[Source records]
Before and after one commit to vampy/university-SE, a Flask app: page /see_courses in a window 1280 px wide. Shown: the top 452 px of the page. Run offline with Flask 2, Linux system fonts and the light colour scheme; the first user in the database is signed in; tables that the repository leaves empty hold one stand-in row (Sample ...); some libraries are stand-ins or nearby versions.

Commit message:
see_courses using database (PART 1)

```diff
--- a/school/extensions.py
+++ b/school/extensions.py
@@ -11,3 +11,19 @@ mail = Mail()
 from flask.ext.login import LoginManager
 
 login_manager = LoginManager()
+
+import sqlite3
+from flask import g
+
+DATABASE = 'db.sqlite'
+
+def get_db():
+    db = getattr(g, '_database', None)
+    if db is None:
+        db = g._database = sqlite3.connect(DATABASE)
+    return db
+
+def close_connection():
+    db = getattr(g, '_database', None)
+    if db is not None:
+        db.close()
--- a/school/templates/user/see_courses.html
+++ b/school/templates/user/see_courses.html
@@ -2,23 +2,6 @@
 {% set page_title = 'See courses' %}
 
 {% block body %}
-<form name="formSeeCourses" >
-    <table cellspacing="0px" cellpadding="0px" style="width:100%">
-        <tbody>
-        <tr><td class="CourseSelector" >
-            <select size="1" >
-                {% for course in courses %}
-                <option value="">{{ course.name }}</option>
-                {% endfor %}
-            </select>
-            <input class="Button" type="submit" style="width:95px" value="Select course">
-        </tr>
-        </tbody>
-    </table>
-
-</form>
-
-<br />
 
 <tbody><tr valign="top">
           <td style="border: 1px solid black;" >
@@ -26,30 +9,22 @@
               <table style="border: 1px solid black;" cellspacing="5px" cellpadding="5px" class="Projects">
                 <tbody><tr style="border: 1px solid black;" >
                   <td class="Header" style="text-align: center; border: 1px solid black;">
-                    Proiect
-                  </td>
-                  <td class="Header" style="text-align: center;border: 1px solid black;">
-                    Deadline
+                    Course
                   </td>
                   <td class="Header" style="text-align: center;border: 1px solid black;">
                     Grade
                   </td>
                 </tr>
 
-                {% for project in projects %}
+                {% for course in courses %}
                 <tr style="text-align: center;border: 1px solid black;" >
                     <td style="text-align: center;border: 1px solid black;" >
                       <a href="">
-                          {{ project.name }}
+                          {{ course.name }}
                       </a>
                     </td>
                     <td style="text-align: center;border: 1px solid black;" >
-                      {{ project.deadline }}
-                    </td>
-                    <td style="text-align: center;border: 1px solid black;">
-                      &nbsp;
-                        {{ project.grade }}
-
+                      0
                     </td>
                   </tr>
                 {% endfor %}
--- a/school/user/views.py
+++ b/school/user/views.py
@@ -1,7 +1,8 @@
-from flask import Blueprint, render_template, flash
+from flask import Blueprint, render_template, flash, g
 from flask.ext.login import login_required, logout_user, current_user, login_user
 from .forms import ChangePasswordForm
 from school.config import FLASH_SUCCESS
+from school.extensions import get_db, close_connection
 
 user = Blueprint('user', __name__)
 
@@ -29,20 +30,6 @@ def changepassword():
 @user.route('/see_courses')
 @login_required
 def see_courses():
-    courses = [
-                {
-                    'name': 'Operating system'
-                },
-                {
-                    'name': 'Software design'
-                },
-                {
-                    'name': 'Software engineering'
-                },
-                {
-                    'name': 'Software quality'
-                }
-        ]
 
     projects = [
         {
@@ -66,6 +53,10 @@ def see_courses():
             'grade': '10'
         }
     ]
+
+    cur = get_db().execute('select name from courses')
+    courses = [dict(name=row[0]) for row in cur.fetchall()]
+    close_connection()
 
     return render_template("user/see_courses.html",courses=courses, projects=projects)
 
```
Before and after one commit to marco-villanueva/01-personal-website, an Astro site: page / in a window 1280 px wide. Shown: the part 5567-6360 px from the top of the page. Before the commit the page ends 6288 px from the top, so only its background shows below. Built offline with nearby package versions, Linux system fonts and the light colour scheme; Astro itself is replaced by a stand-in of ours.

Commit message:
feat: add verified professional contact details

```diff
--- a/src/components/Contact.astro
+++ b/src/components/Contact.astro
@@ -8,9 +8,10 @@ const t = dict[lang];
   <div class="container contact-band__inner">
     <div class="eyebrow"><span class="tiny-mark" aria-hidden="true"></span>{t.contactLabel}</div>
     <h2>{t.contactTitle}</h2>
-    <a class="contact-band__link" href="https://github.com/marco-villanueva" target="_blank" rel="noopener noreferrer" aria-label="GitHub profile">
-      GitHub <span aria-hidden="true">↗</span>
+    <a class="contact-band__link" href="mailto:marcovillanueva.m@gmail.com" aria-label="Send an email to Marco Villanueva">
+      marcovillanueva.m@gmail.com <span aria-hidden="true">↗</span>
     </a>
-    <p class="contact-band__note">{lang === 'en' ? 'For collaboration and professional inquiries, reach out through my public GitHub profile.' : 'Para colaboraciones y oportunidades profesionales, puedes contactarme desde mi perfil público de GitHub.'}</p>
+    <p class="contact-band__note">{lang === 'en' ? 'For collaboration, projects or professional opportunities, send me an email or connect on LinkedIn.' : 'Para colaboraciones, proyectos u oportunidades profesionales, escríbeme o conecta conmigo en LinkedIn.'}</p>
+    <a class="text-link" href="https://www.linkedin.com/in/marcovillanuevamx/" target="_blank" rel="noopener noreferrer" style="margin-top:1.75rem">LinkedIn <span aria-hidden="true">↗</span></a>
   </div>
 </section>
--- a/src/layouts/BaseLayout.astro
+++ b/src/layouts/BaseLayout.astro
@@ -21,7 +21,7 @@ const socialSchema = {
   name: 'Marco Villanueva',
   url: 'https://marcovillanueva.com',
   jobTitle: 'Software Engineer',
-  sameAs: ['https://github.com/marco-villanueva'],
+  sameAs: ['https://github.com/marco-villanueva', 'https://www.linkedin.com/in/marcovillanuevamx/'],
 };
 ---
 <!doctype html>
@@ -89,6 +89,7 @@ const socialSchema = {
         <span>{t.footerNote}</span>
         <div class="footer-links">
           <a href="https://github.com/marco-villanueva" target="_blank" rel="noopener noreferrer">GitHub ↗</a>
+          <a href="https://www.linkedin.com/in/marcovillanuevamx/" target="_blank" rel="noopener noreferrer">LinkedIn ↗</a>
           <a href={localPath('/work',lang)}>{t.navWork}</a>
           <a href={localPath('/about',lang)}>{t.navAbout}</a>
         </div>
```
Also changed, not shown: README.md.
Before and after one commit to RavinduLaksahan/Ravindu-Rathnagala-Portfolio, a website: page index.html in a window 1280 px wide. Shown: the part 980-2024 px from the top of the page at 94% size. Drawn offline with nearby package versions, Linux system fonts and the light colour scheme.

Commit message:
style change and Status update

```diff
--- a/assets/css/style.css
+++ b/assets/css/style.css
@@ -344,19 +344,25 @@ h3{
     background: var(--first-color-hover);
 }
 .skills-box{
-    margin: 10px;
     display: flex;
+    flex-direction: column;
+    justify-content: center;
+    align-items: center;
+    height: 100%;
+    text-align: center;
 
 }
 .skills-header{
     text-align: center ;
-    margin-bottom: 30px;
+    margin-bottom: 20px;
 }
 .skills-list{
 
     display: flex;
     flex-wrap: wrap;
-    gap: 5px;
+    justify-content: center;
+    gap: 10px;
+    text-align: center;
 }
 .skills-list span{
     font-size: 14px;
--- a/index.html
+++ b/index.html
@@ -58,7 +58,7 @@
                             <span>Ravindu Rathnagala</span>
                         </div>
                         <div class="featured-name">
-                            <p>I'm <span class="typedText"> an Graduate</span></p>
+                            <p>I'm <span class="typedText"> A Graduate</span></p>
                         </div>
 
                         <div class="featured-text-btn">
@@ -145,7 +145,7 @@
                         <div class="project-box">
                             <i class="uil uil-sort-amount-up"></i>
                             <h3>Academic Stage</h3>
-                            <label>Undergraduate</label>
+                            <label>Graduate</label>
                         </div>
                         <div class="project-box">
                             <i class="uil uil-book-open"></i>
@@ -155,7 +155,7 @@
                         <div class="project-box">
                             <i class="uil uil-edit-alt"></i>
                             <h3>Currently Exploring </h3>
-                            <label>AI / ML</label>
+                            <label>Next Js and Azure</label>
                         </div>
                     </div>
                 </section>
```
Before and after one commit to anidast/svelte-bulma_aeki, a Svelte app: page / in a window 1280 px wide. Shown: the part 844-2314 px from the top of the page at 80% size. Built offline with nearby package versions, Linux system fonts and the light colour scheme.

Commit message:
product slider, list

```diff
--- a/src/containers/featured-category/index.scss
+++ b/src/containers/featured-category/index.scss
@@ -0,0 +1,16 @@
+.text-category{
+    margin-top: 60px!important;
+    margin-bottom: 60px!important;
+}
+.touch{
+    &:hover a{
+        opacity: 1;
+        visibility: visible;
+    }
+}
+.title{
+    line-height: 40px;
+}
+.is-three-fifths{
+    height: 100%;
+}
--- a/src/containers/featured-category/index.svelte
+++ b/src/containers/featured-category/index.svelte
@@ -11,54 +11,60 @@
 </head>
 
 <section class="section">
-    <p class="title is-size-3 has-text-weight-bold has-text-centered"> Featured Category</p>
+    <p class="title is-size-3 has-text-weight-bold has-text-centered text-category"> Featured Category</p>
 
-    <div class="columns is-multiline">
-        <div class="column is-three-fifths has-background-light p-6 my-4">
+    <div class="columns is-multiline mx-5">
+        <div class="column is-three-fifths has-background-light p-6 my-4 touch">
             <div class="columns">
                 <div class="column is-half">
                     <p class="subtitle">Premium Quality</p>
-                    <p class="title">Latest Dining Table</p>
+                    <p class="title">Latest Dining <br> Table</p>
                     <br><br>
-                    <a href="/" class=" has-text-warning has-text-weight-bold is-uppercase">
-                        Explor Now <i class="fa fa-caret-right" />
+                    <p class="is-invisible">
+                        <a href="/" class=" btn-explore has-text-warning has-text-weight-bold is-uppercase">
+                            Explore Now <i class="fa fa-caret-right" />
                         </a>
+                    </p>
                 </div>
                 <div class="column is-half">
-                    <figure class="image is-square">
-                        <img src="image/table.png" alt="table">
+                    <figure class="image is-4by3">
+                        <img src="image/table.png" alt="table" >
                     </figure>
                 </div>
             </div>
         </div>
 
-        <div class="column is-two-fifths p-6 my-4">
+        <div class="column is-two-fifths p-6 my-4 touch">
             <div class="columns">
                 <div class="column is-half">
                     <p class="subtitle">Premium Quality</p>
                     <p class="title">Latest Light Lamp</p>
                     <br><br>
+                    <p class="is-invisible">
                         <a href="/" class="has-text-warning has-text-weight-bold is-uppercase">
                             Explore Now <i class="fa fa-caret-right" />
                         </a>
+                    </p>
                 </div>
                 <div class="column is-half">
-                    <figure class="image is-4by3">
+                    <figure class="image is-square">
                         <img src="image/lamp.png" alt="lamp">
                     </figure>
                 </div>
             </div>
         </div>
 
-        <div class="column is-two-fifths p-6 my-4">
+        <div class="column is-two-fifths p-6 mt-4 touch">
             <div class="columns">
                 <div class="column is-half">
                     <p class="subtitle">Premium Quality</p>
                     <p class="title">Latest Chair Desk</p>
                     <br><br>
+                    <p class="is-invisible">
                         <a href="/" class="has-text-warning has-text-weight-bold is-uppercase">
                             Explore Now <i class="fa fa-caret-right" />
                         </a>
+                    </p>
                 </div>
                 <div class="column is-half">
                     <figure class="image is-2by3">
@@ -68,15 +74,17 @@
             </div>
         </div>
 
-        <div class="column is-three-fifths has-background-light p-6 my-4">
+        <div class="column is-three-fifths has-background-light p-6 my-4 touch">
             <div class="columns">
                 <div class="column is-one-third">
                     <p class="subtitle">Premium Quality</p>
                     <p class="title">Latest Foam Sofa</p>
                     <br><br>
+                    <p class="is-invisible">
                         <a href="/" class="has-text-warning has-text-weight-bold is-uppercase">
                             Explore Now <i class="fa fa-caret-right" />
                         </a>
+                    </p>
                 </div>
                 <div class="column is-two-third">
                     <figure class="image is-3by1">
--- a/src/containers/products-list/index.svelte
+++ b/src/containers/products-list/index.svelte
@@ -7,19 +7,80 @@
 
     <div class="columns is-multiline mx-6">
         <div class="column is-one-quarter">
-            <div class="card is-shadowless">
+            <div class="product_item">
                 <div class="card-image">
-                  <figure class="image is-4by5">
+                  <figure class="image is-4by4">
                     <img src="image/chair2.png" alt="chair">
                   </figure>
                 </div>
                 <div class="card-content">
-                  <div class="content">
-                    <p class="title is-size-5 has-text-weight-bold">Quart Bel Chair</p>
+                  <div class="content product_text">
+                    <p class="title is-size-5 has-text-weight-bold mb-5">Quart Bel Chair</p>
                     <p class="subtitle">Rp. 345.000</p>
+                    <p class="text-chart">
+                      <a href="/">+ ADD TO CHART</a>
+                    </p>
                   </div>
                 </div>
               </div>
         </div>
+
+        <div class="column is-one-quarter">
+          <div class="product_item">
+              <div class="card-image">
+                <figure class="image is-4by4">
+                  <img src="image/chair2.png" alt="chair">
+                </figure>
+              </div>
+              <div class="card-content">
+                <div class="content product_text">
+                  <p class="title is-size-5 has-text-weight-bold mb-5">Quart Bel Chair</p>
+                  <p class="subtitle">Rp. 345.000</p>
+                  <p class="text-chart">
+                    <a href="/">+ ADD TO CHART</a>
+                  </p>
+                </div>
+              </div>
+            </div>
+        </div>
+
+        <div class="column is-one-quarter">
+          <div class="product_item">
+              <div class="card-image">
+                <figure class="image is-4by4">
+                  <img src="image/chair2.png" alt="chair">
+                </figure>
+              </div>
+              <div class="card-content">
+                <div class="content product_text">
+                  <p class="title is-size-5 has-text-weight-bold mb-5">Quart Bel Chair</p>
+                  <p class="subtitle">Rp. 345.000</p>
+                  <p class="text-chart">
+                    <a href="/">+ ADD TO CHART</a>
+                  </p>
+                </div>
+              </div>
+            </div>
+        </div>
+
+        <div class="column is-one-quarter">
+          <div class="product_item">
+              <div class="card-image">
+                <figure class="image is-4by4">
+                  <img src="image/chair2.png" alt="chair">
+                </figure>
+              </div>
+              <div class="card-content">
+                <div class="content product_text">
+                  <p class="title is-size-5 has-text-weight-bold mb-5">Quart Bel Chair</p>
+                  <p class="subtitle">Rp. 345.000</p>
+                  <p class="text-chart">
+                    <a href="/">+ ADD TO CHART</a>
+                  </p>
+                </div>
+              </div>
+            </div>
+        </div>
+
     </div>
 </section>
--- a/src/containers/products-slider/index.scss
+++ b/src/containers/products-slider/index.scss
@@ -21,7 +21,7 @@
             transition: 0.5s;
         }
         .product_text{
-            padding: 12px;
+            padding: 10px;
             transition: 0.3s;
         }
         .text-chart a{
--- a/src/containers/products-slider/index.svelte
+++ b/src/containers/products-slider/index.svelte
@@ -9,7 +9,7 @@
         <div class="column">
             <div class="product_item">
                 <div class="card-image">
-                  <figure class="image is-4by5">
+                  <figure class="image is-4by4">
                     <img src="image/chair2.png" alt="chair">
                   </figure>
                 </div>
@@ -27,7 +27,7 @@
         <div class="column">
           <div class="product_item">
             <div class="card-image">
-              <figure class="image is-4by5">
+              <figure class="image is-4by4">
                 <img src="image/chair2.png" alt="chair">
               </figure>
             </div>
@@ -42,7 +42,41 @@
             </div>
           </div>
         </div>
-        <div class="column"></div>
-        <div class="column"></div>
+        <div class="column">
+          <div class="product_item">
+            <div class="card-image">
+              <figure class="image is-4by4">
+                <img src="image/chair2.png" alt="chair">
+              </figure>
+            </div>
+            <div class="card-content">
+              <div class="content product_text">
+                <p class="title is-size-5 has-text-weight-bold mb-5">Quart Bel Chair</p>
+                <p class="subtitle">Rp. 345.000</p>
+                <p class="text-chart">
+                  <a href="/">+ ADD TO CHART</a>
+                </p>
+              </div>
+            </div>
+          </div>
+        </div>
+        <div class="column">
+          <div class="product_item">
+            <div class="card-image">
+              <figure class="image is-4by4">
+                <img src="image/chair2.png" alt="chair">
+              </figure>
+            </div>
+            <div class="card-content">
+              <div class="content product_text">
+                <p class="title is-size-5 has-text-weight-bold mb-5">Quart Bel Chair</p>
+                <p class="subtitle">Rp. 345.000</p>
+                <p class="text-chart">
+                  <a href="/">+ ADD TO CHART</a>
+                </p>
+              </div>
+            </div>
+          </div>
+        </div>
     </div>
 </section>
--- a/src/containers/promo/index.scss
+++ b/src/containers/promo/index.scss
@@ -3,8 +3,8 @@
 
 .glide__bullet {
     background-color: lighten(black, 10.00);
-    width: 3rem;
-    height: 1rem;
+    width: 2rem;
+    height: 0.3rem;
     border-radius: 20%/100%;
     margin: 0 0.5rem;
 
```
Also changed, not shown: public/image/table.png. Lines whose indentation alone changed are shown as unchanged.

**What is being asked:**
Above are records; say how many of their lines contain the word "multiline", giving only the number.

**Result:**
3